▸ TO DO
Please report every line in the entries that contains the string "middle".

▸ PROVIDED DATA
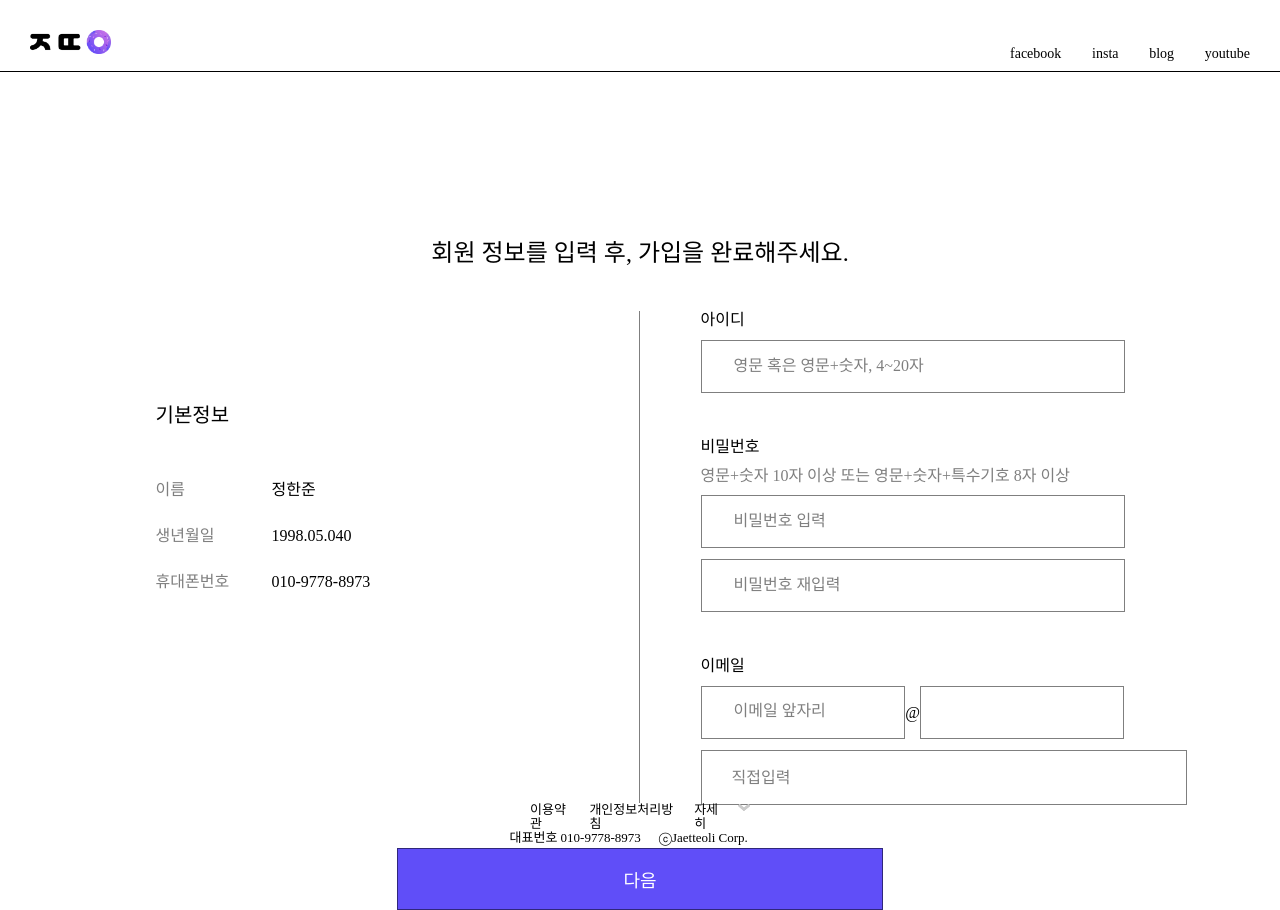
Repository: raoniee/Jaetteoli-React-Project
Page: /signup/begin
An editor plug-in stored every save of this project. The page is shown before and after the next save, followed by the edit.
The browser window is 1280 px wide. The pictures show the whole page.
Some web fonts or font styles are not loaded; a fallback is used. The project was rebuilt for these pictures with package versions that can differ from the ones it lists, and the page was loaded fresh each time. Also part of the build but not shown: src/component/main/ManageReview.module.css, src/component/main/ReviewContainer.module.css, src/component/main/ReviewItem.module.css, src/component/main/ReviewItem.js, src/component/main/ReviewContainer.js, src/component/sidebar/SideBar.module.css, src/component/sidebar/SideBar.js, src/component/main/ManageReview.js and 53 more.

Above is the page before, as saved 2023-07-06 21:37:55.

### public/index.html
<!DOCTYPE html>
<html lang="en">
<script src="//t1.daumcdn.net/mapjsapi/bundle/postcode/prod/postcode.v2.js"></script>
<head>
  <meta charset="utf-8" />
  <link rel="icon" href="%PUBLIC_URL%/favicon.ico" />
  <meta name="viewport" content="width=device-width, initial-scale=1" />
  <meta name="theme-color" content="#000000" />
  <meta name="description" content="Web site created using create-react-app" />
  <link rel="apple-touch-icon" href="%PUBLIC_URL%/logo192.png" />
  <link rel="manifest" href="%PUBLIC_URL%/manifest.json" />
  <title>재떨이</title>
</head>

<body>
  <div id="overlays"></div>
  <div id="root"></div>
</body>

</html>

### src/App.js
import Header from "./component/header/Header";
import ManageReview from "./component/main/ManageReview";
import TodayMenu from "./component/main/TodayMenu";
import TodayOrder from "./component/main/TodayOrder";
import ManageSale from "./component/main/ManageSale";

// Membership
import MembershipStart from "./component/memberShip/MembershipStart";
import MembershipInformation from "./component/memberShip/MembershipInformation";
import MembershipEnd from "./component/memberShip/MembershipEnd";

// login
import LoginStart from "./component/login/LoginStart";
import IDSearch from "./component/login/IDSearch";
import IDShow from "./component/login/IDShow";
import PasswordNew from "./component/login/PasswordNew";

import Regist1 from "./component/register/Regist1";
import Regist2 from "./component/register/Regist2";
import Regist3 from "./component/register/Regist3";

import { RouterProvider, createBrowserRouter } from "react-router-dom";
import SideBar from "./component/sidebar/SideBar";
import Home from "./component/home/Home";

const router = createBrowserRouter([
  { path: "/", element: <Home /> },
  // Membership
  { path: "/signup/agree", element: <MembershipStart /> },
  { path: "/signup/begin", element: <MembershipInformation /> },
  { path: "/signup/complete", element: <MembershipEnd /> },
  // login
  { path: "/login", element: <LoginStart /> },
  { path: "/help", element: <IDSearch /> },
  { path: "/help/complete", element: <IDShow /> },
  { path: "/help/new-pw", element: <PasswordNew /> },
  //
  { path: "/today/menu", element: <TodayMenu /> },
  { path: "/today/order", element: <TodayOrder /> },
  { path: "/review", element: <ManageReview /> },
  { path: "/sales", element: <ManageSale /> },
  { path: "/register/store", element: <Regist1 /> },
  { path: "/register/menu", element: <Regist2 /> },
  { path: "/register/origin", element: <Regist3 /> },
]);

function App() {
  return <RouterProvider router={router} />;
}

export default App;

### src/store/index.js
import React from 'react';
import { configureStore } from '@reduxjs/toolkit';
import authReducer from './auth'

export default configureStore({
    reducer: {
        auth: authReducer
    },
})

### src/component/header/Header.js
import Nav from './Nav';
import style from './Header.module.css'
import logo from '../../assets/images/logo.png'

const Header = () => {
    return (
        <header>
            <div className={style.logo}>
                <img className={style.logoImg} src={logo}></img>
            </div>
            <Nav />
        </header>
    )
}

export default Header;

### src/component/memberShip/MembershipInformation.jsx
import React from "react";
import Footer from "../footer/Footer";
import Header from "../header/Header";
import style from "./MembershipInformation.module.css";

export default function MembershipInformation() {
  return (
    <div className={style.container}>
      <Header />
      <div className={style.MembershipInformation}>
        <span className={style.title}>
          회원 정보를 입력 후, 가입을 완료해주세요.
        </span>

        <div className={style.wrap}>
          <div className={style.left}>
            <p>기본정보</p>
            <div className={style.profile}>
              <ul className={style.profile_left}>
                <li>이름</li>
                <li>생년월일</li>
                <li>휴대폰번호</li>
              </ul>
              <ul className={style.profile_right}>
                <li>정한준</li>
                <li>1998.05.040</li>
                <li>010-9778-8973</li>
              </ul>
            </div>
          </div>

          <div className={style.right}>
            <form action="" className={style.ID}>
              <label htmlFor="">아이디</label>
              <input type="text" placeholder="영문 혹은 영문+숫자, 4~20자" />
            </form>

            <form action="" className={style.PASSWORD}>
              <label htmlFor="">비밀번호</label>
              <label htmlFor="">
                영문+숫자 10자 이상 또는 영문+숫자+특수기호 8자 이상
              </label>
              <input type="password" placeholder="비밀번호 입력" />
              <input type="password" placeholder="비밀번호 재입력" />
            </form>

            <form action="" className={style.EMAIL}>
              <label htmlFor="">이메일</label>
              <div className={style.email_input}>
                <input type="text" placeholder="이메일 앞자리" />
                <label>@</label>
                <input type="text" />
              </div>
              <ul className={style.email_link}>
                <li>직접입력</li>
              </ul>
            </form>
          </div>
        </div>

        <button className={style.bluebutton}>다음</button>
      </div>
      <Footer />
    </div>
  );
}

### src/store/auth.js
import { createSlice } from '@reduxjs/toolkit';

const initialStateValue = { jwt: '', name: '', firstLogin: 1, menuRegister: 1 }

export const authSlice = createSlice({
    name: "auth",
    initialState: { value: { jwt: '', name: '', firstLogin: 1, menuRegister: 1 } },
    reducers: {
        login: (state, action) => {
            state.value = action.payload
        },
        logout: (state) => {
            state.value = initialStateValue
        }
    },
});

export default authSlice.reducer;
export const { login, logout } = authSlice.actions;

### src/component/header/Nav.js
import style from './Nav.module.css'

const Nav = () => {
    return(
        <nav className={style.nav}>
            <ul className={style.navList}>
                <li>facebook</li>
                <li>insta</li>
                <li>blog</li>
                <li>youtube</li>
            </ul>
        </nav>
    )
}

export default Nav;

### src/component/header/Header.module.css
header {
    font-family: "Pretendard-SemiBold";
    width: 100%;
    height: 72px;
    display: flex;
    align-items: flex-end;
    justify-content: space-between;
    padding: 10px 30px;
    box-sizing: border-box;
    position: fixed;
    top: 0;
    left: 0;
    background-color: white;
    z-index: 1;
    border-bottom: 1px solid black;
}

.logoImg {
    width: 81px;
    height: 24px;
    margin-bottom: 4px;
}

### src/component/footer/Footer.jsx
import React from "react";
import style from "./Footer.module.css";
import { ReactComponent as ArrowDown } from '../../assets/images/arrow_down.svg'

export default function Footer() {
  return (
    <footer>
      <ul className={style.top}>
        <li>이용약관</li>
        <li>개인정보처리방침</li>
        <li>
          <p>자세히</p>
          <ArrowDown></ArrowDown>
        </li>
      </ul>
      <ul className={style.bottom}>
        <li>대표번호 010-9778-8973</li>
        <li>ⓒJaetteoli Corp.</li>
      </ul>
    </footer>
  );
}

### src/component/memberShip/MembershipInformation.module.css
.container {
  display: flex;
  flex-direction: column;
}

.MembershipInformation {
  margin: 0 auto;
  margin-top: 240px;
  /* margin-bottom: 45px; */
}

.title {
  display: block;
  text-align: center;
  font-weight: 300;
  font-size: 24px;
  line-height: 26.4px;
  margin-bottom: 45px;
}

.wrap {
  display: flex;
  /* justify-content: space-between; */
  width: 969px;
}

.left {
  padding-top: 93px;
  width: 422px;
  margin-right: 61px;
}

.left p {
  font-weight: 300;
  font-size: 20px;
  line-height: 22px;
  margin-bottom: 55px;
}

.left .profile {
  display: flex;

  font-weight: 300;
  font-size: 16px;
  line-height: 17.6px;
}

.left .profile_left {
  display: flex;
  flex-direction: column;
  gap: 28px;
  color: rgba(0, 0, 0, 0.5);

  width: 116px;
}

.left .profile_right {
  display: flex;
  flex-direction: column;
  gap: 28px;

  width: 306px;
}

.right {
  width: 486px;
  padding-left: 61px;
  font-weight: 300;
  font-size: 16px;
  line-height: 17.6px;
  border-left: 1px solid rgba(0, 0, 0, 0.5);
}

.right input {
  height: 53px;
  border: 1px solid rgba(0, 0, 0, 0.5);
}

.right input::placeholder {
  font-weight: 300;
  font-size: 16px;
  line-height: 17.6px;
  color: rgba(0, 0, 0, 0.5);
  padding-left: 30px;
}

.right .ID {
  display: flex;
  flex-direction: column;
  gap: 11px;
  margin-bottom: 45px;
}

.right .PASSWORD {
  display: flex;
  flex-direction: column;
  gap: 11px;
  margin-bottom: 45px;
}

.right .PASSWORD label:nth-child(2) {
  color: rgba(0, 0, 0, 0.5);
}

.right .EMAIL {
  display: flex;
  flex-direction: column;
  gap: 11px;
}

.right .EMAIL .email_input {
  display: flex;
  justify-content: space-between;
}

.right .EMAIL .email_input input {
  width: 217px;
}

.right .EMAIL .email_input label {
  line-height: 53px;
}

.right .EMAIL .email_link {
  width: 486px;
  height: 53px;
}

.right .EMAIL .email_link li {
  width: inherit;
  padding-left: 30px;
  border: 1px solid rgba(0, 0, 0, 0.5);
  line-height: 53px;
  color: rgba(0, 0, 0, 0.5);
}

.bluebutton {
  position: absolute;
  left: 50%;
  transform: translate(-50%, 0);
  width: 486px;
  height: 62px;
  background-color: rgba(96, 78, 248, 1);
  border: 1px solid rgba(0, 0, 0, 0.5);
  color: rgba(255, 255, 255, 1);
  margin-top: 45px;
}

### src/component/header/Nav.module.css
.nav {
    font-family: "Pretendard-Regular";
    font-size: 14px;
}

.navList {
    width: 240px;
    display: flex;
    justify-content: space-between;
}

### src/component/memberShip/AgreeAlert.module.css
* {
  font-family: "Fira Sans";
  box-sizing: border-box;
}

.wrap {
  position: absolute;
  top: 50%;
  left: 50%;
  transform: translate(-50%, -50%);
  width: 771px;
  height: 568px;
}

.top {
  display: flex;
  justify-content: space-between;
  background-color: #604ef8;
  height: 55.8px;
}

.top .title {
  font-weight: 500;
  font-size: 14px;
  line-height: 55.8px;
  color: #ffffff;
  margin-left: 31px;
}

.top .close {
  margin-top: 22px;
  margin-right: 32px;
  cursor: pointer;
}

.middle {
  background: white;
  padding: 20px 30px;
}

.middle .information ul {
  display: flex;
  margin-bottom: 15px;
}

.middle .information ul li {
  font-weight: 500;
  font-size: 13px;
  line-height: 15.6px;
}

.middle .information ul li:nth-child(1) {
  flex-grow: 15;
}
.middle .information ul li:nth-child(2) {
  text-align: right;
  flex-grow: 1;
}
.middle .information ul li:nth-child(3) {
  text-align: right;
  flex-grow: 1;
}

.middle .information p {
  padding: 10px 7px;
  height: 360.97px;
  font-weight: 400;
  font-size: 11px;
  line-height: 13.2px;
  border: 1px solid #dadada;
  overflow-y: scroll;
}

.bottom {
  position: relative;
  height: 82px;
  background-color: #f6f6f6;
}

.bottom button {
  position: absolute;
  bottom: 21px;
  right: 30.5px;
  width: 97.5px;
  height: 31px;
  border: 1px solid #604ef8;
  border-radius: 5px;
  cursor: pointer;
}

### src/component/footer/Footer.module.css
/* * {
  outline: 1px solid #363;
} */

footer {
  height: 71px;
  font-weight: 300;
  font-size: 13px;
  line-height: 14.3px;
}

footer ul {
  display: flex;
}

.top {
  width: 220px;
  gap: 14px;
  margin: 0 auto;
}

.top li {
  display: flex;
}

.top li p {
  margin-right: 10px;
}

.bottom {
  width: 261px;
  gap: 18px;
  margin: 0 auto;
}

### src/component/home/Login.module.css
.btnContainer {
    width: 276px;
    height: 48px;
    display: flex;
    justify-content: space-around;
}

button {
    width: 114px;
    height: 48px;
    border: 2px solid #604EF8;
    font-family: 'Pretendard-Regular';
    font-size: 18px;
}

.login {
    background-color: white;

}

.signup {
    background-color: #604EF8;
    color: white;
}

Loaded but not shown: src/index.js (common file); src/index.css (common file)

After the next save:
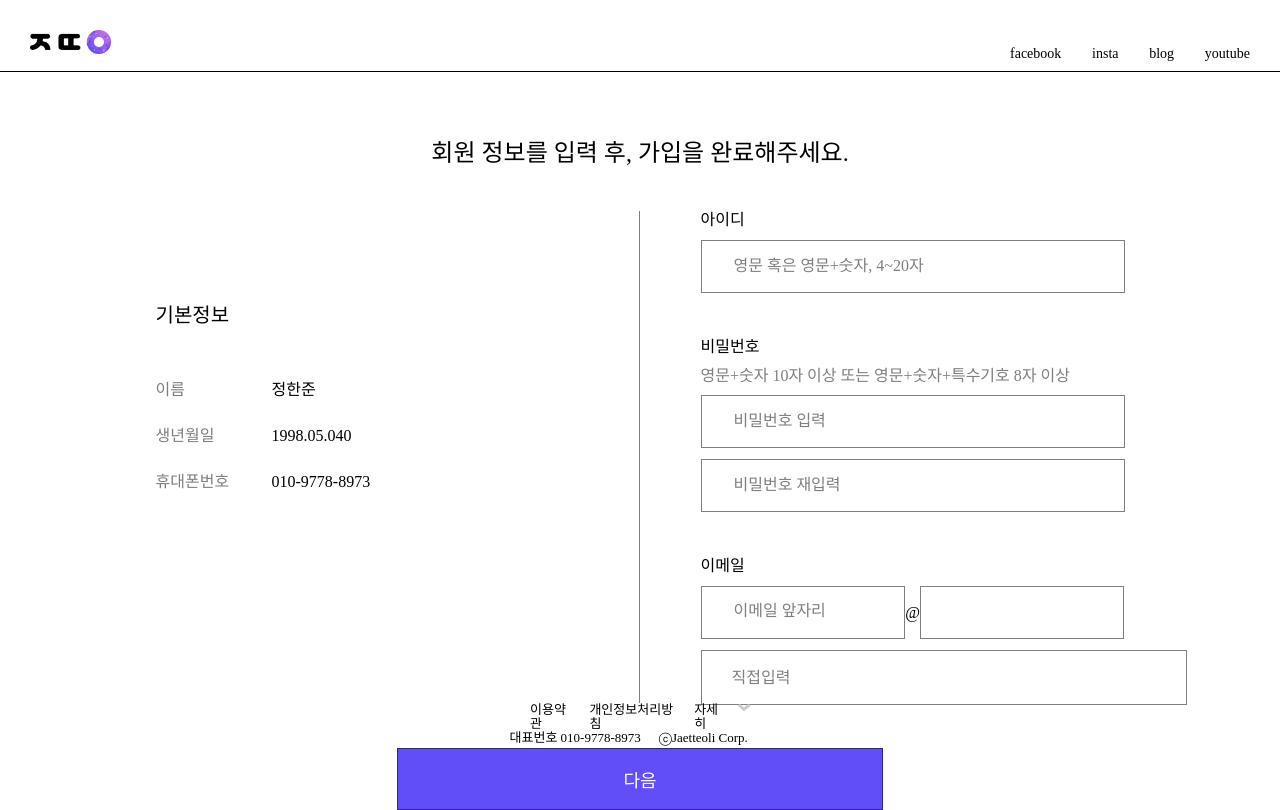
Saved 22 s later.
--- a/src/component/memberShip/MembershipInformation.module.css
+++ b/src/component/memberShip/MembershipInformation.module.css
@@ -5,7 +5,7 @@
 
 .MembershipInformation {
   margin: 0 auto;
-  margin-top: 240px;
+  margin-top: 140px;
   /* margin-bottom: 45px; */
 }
---
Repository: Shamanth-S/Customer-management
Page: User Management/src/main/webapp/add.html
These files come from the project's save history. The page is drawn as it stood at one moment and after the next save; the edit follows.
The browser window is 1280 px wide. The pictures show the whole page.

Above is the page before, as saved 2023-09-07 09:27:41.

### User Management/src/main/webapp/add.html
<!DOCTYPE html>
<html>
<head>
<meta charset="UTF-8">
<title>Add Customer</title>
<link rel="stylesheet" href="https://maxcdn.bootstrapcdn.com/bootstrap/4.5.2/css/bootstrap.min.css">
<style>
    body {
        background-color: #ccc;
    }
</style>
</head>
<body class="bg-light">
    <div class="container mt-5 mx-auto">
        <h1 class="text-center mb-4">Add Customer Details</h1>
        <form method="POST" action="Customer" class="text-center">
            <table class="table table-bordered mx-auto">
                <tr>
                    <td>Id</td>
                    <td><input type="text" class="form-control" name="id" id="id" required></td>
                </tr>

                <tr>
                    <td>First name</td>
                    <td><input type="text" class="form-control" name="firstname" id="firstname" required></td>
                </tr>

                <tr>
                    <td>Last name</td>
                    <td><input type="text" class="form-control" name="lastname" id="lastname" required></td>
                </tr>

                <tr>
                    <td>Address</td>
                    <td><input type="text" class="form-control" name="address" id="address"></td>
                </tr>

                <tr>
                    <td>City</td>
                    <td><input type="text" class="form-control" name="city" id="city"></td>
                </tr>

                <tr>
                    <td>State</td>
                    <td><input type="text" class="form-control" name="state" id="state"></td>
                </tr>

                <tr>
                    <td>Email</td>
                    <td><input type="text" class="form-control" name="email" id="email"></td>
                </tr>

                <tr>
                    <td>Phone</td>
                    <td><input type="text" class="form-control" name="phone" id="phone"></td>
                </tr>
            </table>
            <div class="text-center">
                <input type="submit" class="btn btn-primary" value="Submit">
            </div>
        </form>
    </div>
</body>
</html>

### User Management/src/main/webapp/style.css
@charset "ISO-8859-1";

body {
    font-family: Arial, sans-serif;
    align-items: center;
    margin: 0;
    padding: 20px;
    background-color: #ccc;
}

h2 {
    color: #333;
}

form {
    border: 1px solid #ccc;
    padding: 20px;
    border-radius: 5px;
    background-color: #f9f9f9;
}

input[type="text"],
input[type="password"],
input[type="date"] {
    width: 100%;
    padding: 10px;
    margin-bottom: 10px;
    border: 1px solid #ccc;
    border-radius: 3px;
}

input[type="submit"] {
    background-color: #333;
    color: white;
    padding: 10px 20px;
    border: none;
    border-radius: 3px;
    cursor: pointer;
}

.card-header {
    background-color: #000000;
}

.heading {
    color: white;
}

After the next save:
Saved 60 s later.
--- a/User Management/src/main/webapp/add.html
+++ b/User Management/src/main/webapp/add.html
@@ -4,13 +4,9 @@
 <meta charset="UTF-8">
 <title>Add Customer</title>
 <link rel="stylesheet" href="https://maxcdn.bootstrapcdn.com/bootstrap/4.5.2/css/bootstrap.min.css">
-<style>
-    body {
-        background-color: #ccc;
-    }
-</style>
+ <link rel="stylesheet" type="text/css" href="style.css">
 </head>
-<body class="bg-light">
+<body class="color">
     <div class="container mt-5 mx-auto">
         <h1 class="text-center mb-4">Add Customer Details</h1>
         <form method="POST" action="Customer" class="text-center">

▸ OUTPUT OF THE TASK
.middle {
.middle .information ul {
.middle .information ul li {
.middle .information ul li:nth-child(1) {
.middle .information ul li:nth-child(2) {
.middle .information ul li:nth-child(3) {
.middle .information p {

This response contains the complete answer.